- **Aim of the exercise**: Where the word "like" shows up in the entries below, please copy the whole line.

----- Input

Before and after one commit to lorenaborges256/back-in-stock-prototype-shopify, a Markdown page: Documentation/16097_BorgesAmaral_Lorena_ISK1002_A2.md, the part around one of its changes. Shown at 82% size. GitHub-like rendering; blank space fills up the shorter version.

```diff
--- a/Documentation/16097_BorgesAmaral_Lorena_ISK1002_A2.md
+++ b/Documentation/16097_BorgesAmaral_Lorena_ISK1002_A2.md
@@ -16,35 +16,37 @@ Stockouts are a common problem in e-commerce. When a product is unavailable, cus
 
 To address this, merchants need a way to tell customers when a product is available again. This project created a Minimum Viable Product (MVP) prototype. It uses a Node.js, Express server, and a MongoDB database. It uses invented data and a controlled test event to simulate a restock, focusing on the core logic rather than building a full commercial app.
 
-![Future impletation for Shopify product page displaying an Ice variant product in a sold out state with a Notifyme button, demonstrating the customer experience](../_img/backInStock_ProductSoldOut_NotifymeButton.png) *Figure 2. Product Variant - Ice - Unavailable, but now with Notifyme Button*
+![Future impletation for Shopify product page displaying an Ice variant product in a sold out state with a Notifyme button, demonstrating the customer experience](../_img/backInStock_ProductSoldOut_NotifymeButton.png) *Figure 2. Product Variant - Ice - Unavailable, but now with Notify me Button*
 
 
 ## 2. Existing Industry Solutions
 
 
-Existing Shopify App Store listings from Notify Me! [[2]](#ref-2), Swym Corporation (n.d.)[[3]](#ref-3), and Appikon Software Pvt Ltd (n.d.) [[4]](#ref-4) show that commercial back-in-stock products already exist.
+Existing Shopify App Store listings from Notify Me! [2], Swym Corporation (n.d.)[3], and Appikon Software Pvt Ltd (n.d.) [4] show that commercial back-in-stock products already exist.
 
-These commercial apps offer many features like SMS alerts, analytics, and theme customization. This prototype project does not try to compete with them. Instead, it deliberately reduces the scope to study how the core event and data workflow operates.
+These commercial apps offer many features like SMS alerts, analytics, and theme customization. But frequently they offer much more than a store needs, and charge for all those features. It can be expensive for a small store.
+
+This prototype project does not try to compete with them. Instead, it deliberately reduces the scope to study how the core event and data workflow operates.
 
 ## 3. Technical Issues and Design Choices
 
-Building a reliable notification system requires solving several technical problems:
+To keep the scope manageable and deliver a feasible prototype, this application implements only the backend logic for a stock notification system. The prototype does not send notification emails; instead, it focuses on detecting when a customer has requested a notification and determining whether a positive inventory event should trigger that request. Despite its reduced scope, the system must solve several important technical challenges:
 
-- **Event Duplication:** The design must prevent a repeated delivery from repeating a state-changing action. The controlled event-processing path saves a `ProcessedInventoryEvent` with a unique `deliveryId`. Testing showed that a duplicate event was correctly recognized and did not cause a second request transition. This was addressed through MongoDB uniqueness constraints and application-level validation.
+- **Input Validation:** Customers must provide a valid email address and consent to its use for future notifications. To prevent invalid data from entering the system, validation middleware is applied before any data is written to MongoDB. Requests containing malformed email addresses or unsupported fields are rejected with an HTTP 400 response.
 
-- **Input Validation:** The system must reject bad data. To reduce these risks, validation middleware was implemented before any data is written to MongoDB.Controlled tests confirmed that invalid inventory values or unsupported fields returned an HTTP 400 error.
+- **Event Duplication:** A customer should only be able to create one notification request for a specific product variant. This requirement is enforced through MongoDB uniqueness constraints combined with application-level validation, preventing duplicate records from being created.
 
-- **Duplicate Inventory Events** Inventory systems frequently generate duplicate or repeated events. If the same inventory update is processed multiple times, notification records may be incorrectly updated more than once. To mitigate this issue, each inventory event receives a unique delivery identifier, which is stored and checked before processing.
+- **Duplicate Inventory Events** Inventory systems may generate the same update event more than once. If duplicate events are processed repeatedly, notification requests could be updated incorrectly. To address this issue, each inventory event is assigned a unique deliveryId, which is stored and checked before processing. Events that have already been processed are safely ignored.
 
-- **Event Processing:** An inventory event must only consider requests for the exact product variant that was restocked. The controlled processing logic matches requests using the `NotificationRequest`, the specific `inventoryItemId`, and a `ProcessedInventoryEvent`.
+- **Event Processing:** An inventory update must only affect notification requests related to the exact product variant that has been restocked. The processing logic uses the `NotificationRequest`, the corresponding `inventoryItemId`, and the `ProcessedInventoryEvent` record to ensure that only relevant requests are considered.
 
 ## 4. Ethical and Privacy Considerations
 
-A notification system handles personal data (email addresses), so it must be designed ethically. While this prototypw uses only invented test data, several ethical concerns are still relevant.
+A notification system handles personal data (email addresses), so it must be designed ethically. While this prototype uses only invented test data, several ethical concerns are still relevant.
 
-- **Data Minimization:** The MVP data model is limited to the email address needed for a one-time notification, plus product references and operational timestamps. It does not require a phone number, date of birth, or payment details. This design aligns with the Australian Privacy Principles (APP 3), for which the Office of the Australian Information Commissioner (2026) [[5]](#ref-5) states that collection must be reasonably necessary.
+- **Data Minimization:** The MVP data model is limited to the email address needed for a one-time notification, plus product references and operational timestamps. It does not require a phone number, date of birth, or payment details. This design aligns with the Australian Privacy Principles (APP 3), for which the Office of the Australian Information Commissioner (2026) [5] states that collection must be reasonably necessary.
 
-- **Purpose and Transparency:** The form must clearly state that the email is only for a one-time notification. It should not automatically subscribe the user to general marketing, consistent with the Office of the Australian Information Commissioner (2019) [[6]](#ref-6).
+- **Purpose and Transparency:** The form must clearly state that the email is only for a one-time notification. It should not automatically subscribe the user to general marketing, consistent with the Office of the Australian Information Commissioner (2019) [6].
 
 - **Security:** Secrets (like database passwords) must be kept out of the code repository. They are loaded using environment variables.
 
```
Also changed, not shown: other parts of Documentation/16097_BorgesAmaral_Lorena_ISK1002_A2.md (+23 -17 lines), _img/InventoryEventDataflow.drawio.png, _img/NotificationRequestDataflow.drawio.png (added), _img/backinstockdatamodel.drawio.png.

----------

- **Reply**:
Before and after one commit to lorenaborges256/back-in-stock-prototype-shopify, a Markdown page: Documentation/16097_BorgesAmaral_Lorena_ISK1002_A2.md, the part around one of its changes. Shown at 82% size. GitHub-like rendering; blank space fills up the shorter version.
-These commercial apps offer many features like SMS alerts, analytics, and theme customization. This prototype project does not try to compete with them. Instead, it deliberately reduces the scope to study how the core event and data workflow operates.
+These commercial apps offer many features like SMS alerts, analytics, and theme customization. But frequently they offer much more than a store needs, and charge for all those features. It can be expensive for a small store.
 - **Security:** Secrets (like database passwords) must be kept out of the code repository. They are loaded using environment variables.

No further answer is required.